The order stems from a legal challenge brought by Community United to Protect Theodore Roosevelt Park, a neighborhood group. The group argues the museum doesn’t have the right to build on the property without a much more extensive review process, and it says that the construction process would cause “catastrophic environmental damage.”
“We cannot allow this peaceful oasis to become a dangerous and toxic construction site,” said Community United President Laura Quinlan Messersmith in a statement.
A city study, however, said the materials at the site “are similar in type and extent of contaminants to many urban areas, including throughout Manhattan. The proposed project would have no known risks with respect to hazardous materials that cannot be controlled through the use of measures commonly used at construction sites throughout New York City.”
The museum said in a statement that it has gone through “New York City’s rigorous environmental review process, which in this case lasted approximately two years and included multiple levels of review and public consultation.”
The building is expected to be 230,000 square feet, although most of it — aside from about a quarter of an acre — would be built within the museum’s existing footprint.
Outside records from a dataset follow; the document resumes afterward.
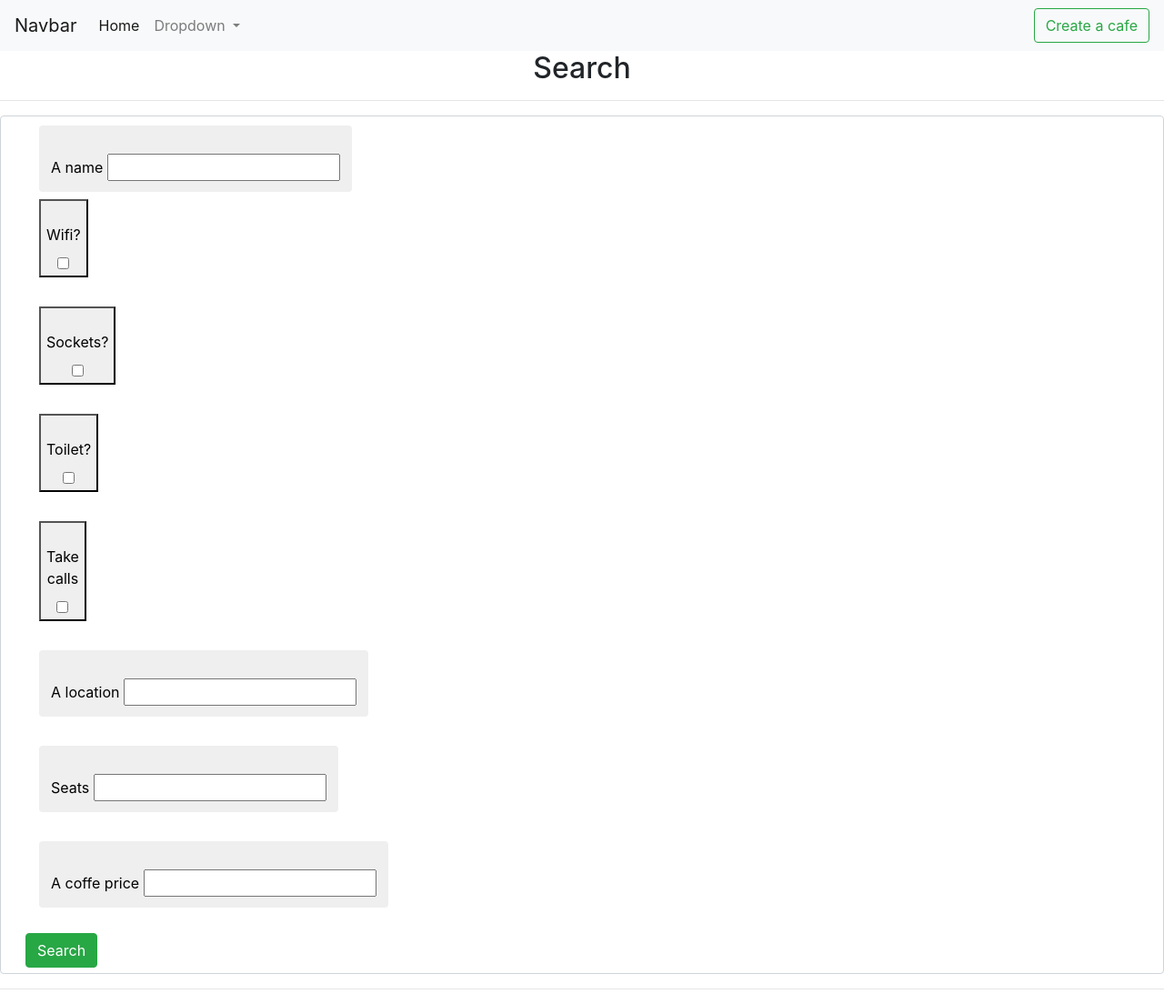
After one commit to Vlad-the-programmer/Udemy, a Flask app: page /search-cafe in a window 1280 px wide. The commit adds this page. Shown: the whole page at 91% size. Run offline with Flask 2, Linux system fonts and the light colour scheme; some libraries are stand-ins or nearby versions.

Commit message:
Pretty much done with restful and also I started connecting the frontened with the beckend but get some bugs with creatimg and updating routes

```diff
--- a/Capstone/Flask_rest_Capstone/api/main.py
+++ b/Capstone/Flask_rest_Capstone/api/main.py
@@ -1,12 +1,11 @@
-import json
 
-from flask import Flask, render_template, redirect, url_for, request, jsonify, abort
+from flask import Flask, render_template, redirect, url_for, request, jsonify, abort, flash, get_flashed_messages
 from flask_sqlalchemy import SQLAlchemy
 from flask_bootstrap import Bootstrap
 from flask_login import LoginManager
 from flask_wtf import FlaskForm, csrf
 from werkzeug import Response
-from wtforms import StringField, IntegerField, FloatField, BooleanField, RadioField, URLField, SubmitField
+from wtforms import StringField, IntegerField, FloatField, BooleanField, URLField, SubmitField
 from wtforms.validators import DataRequired, URL, Length
 from flask_restful import Api, Resource, marshal_with, fields, reqparse
 from flask_marshmallow import Marshmallow
@@ -44,7 +43,7 @@ class Cafe(db.Model):
     seats = db.Column(db.Integer, nullable=True)
     coffe_price = db.Column(db.Float, nullable=True)
 
-    def __init__(self, name, location, seats, coffe_price, has_sockets, has_toilet, has_wifi, can_take_calls):
+    def __init__(self, name, location, seats, coffe_price, has_sockets, has_toilet, has_wifi, can_take_calls, map_url=None, img_url=None):
         self.name = name
         self.location = location
         self.seats = seats
@@ -53,6 +52,8 @@ class Cafe(db.Model):
         self.has_toilet = has_toilet
         self.can_take_calls = can_take_calls
         self.has_sockets = has_sockets
+        self.img_url = img_url
+        self.map_url = map_url
 
     def __repr__(self):
         return f'{self.name} {self.location} {self.seats} {self.coffe_price}'
@@ -62,38 +63,6 @@ class Cafe(db.Model):
                 'has_sockets': self.has_sockets, 'has_wifi': self.has_wifi, 'has_toilet': self.has_toilet,
                 'can_take_calls': self.can_take_calls, 'seats': self.seats, 'coffe_price': self.coffe_price
                 }
-
-    def get_all_cafes(self):
-        return [Cafe.json(cafe) for cafe in Cafe.query.all()]
-
-    def get_cafe(self, _id):
-        return [Cafe.json(Cafe.query.get(id=_id).first())]
-
-    def add_cafe(self, _name, _location, _seats, _coffe_price, _has_sockets, _has_wifi, _has_toilet, _can_take_calls):
-        new_cafe = Cafe(name=_name, location=_location, seats=_seats, coffe_price=_coffe_price,
-                        has_sockets=_has_sockets, has_wifi=_has_wifi, has_toilet=_has_toilet,
-                        can_take_calls=_can_take_calls)
-        db.session.add(new_cafe)
-        db.session.commit()
-        return new_cafe
-
-    # def update_cafe(_id, _name, _location, _seats, _coffe_price):
-    #     '''function to update the details of a movie using the id, name,
-    #     location, seats and coffee price as parameters'''
-    #     cafe_to_update = Cafe.query.filter_by(id=_id).first()
-    #     cafe_to_update.name = _name
-    #     cafe_to_update.year = _location
-    #     cafe_to_update.seats = _seats
-    #     cafe_to_update.coffe_price = _coffe_price
-    #
-    #     db.session.commit()
-
-    def delete_cafe(_id):
-        '''function to delete a cafe from our database using
-           the id of the movie as a parameter'''
-        Cafe.query.filter_by(id=_id).delete()
-        # filter movie by id and delete
-        db.session.commit()
 
 
 class CafeSchema(mm.Schema):
@@ -118,10 +87,10 @@ class CafeCreateForm(FlaskForm):
     map_url = URLField('A map url', [URL(), DataRequired()])
     img_url = URLField('An image url', [URL(), DataRequired()])
     location = StringField('Location', [DataRequired(), Length(min=4)])
-    has_sockets = BooleanField('Sockets?', [DataRequired()])
-    has_toilet = BooleanField('Toilet?', [DataRequired()])
-    has_wifi = BooleanField('Wifi?', [DataRequired()])
-    has_take_calls = BooleanField('Take calls', [DataRequired()])
+    has_sockets = BooleanField('Sockets?', default=False)
+    has_toilet = BooleanField('Toilet?', default=False)
+    has_wifi = BooleanField('Wifi?', default=False)
+    has_take_calls = BooleanField('Take calls', default=False)
     seats = IntegerField('Seats', [DataRequired()])
     coffe_price = FloatField('A coffe price', [DataRequired()])
     create_cafe = SubmitField('Create a cafe')
@@ -158,16 +127,38 @@ data_format = {
 
 @app.route('/', methods=['POST', 'GET'])
 def home():
+    cafes = Cafe.query.all()
+    # if request.method == 'POST':
+    #     csrf.generate_csrf()
+    #     if search_form.validate_on_submit():
+    #         searched_cafes = db.session.query(Cafe).filter_by(name=search_form['name'].data).all()
+    #         search_form = CafeSearchForm()
+    #         return render_template('index.html', searched_cafes=searched_cafes, form=search_form, cafes=cafes)
+    #     return redirect(url_for('home'))
+    return render_template('index.html', cafes=cafes)
+
+
+@app.route('/search-cafe', methods=['POST', 'GET'])
+def search_cafe():
     search_form = CafeSearchForm()
 
     if request.method == 'POST':
         csrf.generate_csrf()
         if search_form.validate_on_submit():
-            searched_cafes = db.session.query(Cafe).filter_by(name=search_form['name'].data).all()
-            search_form = CafeSearchForm()
-            return render_template('index.html', searched_cafes=searched_cafes, form=search_form, cafes=jsonify(Cafe.get_all_cafes()))
-        return redirect(url_for('home'))
-    return render_template('index.html', form=search_form, cafes=jsonify(Cafe.get_all_cafes()))
+            searched_cafes = db.session.query(Cafe).filter_by(name=search_form['name'].data,
+                                                              location=search_form['location'].data,
+                                                              has_sockets=bool(search_form['has_sockets'].data),
+                                                              has_wifi=bool(search_form['has_wifi'].data),
+                                                              has_toilet=bool(search_form['has_toilet'].data),
+                                                              can_take_calls=bool(search_form['has_take_calls'].data),
+                                                              seats=search_form['seats'].data,
+                                                              coffe_price=search_form['coffe_price'].data
+            ).all()
+            if not search_form:
+                return flash('No cafe was found...', category='error')
+            return render_template('search_cafe.html', searched_cafes=searched_cafes, form=search_form)
+
+    return render_template('search_cafe.html', form=search_form)
 
 
 @app.route('/cafe/<int:pk>', methods=['POST', 'GET'])
@@ -179,25 +170,36 @@ def get_cafe(pk):
 @app.route('/cafes', methods=['GET'])
 def get_cafes():
     cafes = Cafe.query.all()
-
     return cafe_schemas.jsonify(cafes)
 
 
 @app.route('/add', methods=['POST', 'GET'])
-def add_movie():
-    request_data = request.get_json()
-    # cafe = Cafe.add_cafe(request_data['name'], request_data['location'], request_data['seats'],\
-    #               request_data['coffe_price'], request_data['has_sockets'], request_data['has_wifi'],\
-    #               request_data['has_toilet'], request_data['can_take_calls'])
-    # response = Response("Movie added", 201, mimetype='application/json')
-    cafe = Cafe(name=request_data['name'], location=request_data['location'], seats=request_data['seats'],\
-                  coffe_price=request_data['coffe_price'], has_sockets=request_data['has_sockets'], has_wifi=request_data['has_wifi'],\
-                  has_toilet=request_data['has_toilet'], can_take_calls=request_data['can_take_calls'])
+def add_cafe():
+    form = CafeCreateForm()
+    cafes = Cafe.query.all()
+    # request_data = request.form
+    if request.method == 'POST':
+        csrf.generate_csrf()
+        request_data = request.form
+        # print(request_data)
+        if form.validate_on_submit():
 
-    return cafe_schema.jsonify(cafe)
+            cafe = Cafe(name=request_data.get('name'),
+                        location=request_data.get('location'),
+                        seats=request_data.get('seats'),
+                        coffe_price=request_data.get('coffe_price'),
+                        has_sockets=request_data.get('has_sockets', type=bool),
+                        has_wifi=request_data.get('has_wifi', type=bool),
+                        has_toilet=request_data.get('has_toilet', type=bool),
+                        can_take_calls=request_data.get('has_take_calls', type=bool))
+
+            db.session.add(cafe)
+            db.session.commit()
+            return redirect(url_for('home'))
+    return render_template('add_cafe.html', form=form, cafes=cafes)
 
 
-@app.route('/update/<int:pk>', methods=['PUT'])
+@app.route('/update/<int:pk>', methods=['PUT', 'GET'])
 def update_cafe(pk):
     request_data = request.get_json()
 
@@ -206,22 +208,22 @@ def update_cafe(pk):
     cafe.location = request_data['location']
     cafe.seats = request_data['seats']
     cafe.coffe_price = request_data['coffe_price']
-    cafe.has_sockets = request_data['has_sockets']
-    cafe.has_wifi = request_data['has_wifi']
-    cafe.has_toilet = request_data['has_toilet']
-    cafe.can_take_calls = request_data['can_take_calls']
+    cafe.has_sockets = bool(request_data['has_sockets'])
+    cafe.has_wifi = bool(request_data['has_wifi'])
+    cafe.has_toilet = bool(request_data['has_toilet'])
+    cafe.can_take_calls = bool(request_data['can_take_calls'])
 
     db.session.commit()
     return cafe_schema.jsonify(cafe)
 
 
-@app.route('/movies/<int:id>', methods=['DELETE'])
-def remove_movie(id):
+@app.route('/cafe/<int:pk>/delete', methods=['DELETE', 'GET'])
+def delete_cafe(pk):
     '''Function to delete movie from our database'''
 
-    Cafe.delete_movie(id)
-    response = Response("Movie Deleted", status=200, mimetype='application/json')
-    return response
+    Cafe.query.filter_by(id=pk).delete()
+    db.session.commit()
+    return Response("Movie Deleted", status=200, mimetype='application/json')
 
 
 # class Cafes(Resource):
--- a/Capstone/Flask_rest_Capstone/api/templates/base.html
+++ b/Capstone/Flask_rest_Capstone/api/templates/base.html
@@ -24,11 +24,9 @@
   <div class="collapse navbar-collapse" id="navbarSupportedContent">
     <ul class="navbar-nav mr-auto">
       <li class="nav-item active">
-        <a class="nav-link" href="#">Home <span class="sr-only">(current)</span></a>
+        <a class="nav-link" href="{{ url_for('home') }}">Home <span class="sr-only">(current)</span></a>
       </li>
-      <li class="nav-item">
-        <a class="nav-link" href="#">Link</a>
-      </li>
+
       <li class="nav-item dropdown">
         <a class="nav-link dropdown-toggle" href="#" id="navbarDropdown" role="button" data-toggle="dropdown" aria-haspopup="true" aria-expanded="false">
           Dropdown
@@ -42,7 +40,7 @@
       </li>
 
     </ul>
-<!--   {% block search %} {% endblock %}-->
+   {% block links %} {% endblock %}
   </div>
 </nav>
 {% endblock %}
--- /dev/null
+++ b/Capstone/Flask_rest_Capstone/api/templates/search_cafe.html
@@ -0,0 +1,169 @@
+{% extends 'base.html' %}
+
+
+{% block links %}
+ <form action="{{ url_for('add_cafe') }}" class="form-inline my-2 my-lg-0" method="post">
+                {{ form.hidden_tag() }}
+      <button class="btn btn-outline-success my-2 my-sm-0" type="submit">Create a cafe</button>
+    </form>
+{% endblock %}
+
+{% block head %}
+<h2 style="text-align: center"> Search </h2>
+
+<hr>
+
+<!--Messages-->
+{% with messages = get_flashed_messages(category_filter=["error"]) %}
+  {% if messages %}
+   <div class="alert-message block-message error">
+  <a class="close" href="#">×</a>
+  <ul>
+    {%- for msg in messages %}
+    <li>{{ msg }}</li>
+    {% endfor -%}
+  </ul>
+</div>
+  {% endif %}
+{% endwith %}
+<!---->
+
+<!--Search form-->
+<form class="form-control" method="post">{{ form.hidden_tag() }}
+<div class="position-relative col-lg-3 col-md-4 d-md-block">
+
+   <div class="col-lg-6 nav flex-column">
+            <div class="col-3 col-xl-3 col-lg-4 py-1 nav-item">
+                <button class="btn btn-filter " data-criteria="wifi" data-toggle="button">
+                    <i class="fa fa-fw fa-wifi"></i>
+                    <br>
+                        <span title="Name">
+                            {{ form.name.label }} {{ form.name }}<br>
+                        </span>
+                </button>
+            </div>
+
+
+        <div class="col-3 col-xl-3 col-lg-4 py-1 nav-item">
+            <button>
+                <br>
+                    <span title="Stable Wi-Fi">
+                        {{ form.has_wifi.label }} {{ form.has_wifi }}
+                    </span>
+            </button>
+        </div>
+           <br>
+
+        <div class="col-3 col-xl-3 col-lg-4 py-1 nav-item">
+            <button>
+                <br>
+                    <span title="Power sockets">
+                        {{ form.has_sockets.label }} {{ form.has_sockets }}
+                    </span>
+            </button>
+        </div>
+
+           <br>
+
+        <div class="col-3 col-xl-3 col-lg-4 py-1 nav-item">
+            <button>
+                <br>
+                <span title="Toilet">
+                    {{ form.has_toilet.label }} {{ form.has_toilet }}
+                </span>
+            </button>
+        </div>
+           <br>
+
+        <div class="col-3 col-xl-3 col-lg-4 py-1 nav-item">
+            <button>
+
+                <br>
+                    <span title="Take calls">
+                        {{ form.has_take_calls.label }}  {{ form.has_take_calls }}
+                    </span>
+            </button>
+        </div>
+           <br>
+
+        <div class="col-3 col-xl-3 col-lg-4 py-1 nav-item">
+            <button class="btn btn-filter" data-criteria="quiet" data-toggle="button">
+                <i class="fa fa-fw fa-volume-down"></i>
+                <br>
+                    <span title="Location">
+                        {{ form.location.label }} {{ form.location }}
+                    </span>
+            </button>
+        </div>
+           <br>
+
+        <div class="col-3 col-xl-3 col-lg-4 py-1 nav-item">
+            <button class="btn btn-filter" data-criteria="skype" data-toggle="button">
+                <i class="fa fa-fw fa-headset"></i>
+                <br>
+                    <span title="Seats">
+                        {{ form.seats.label }} {{ form.seats }}
+                    </span>
+            </button>
+        </div>
+
+           <br>
+
+           <div class="col-3 col-xl-3 col-lg-4 py-1 nav-item">
+                <button class="btn btn-filter" data-criteria="skype" data-toggle="button">
+                    <i class="fa fa-fw fa-headset"></i>
+                    <br>
+                        <span title="Coffe price">
+                            {{ form.coffe_price.label }} {{ form.coffe_price }}
+                        </span>
+                </button>
+        </div>
+    <br>
+
+        </div>
+
+        <button class="btn btn-success">Search</button>
+    </div>
+</form>
+{% endblock %}
+
+<!--Searched cafes-->
+{% block content %}
+<div class="container" >
+    {% for cafe in searched_cafes %}
+        <div class="card" style="width: 18rem;display: inline-block">
+          <img class="card-img-top" src="{{ cafe.img_url }}" alt="Card image cap">
+          <div class="card-body">
+            <h5 class="card-title">{{ cafe.name }}</h5>
+            <p class="card-text">
+              <ul>
+                  <li>Has {{ cafe.seats }} seats</li>
+                  {% if cafe.has_toilet %}
+                        <li>Has  wifi</li>
+                  {% elif cafe.has_toilet %}
+                        <li>Has  toilet</li>
+                  {% elif cafe.has_sockets %}
+                        <li>Has  sockets</li>
+                  {% elif cafe.has_take_calls %}
+                        <li>Can take calls</li>
+                  {% endif %}
+                  <li>Location - {{ cafe.location }}</li>
+                 <li>Seats - {{ cafe.seats }}</li>
+
+                  <li>Coffe price - {{ cafe.coffe_price }}</li>
+
+                </ul>
+              </p>
+             <form action="{{ url_for('add_cafe') }}" class="form-inline my-2 my-lg-0" method="get">
+
+                <a href="{{ url_for('update_cafe', pk=cafe.id) }}" class="btn btn-primary" >Update</a>
+                <a href="{{ url_for('delete_cafe', pk=cafe.id) }}" class="btn btn-primary" >Delete</a>
+              </form>
+          </div>
+        </div>
+    {% endfor %}
+</div>
+<hr>
+
+
+{% endblock %}
```
Also changed, not shown: Capstone/Flask_rest_Capstone/api/templates/add_cafe.html (added, +171 -0 lines), Capstone/Flask_rest_Capstone/api/templates/index.html (+20 -134 lines), Capstone/Flask_rest_Capstone/api/cafes.db.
Seven trees are expected to be removed to make way for construction, though the museum has pledged to plant more.
“Enhancing science literacy has never been more important than it is now, and the Gilder Center for Science, Education, and Innovation will add significant capacity to the Museum’s ability to fulfill this important part of our mission,” the museum said.
The museum says it intends to appeal the ruling.
Correction: The building will be 230,000 square feet, not 203,000 as originally reported.